The selling of a seminary and the making of a school
Thursday, February 14, 2002
The grounds for St. Vincent's Seminary are put up for sale, 10 years after the school closed its doors.
A civic group called Colonial Cape Girardeau Foundation announces plans to buy the seminary property for $700,000 to house a cultural center or museum. The plans fell through the following year due to lack of funding.
Southeast Missouri State University announces plans to renovate and expand the former St. Vincent's Seminary after receiving a gift of 11,402 shares of Exxon stock from Cape Girardeau resident B.W. Harrison. Sale of the stock allows the university to purchase the property for $800,000. The cost of the renovation and construction plan is estimated at $35 million.
Cape Girardeau businessman Jim Drury of MidAmerica Hotels Corp. sends a letter to university officials backing the River Campus project.

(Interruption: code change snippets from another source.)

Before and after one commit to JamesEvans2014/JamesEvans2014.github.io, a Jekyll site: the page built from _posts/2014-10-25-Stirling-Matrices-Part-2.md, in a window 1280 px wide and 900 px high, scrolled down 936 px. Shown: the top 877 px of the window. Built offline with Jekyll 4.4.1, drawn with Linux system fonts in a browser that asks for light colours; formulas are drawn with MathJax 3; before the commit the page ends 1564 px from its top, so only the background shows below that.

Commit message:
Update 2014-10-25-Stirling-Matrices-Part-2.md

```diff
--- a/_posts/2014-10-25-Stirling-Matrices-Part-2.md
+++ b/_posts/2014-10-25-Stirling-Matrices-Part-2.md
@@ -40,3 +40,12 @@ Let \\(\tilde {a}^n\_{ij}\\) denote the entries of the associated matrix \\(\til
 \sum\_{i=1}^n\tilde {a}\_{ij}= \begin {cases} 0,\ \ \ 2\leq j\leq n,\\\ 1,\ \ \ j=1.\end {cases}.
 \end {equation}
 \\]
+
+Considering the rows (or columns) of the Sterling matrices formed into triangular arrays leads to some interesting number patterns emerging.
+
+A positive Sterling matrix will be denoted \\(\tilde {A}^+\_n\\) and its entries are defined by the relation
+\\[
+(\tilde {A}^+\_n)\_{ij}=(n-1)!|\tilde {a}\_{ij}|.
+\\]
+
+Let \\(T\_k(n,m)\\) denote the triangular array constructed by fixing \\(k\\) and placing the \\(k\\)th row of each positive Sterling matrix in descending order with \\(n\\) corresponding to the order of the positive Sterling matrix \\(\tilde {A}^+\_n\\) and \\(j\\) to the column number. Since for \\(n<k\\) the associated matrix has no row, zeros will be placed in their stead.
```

Voters approve an ordinance for funding construction of the River Campus. It increases the hotel-motel tax from 3 to 4 percent and extends the tax's life through 2030. In the same election, a bond issue to fund the River Campus gets 53 percent, not enough to meet the 57.2 percent requirement for passage.
Southeast officials announce a change in their funding proposal for the River Campus. They say issuing bonds through the Missouri Health and Educational Facilities Authority is an option.
Jim Drury files a lawsuit over the tax, saying the ballot language did not explain clearly that the money raised would fund the performing arts center project. The suit seeks to stop the city from collecting the tax.
The Missouri Legislature approves $4.6 million for the River Campus project.
The Missouri Legislature approves an additional $11.95 million for the River Campus project.
Circuit Judge Robert Stillwell of Fredericktown, Mo., rules on Drury's lawsuit, finding for the city on six points and for Drury on one: The title is too vague and didn't explain how the money would be used.
The city files an appeal with the state's Eastern District Court of Appeals.
Drury files an appeal, stating that Southeast has illegally advanced a proposal to fund the project through issuing bonds without seeking voter approval first.
Attorneys for the city and Drury argue their cases before a three-judge panel at the Eastern District Court of Appeals in Clayton, Mo.
The appellate court blocks the city from using tax money for the River Campus. Judges say the language on the ballot before the voters violated the state's constitution and the city's charter.
Southeast gets a gift of over $1 million from Sikeston businessman Donald Bedell for the River Campus project.
The Missouri Supreme Court agrees to rule on lower courts' decisions in the River Campus lawsuit.
Drury files a second lawsuit against the River Campus project, stating that the City Council violated the state's Hancock Amendment by extending a deadline given to Southeast for securing funding for the project.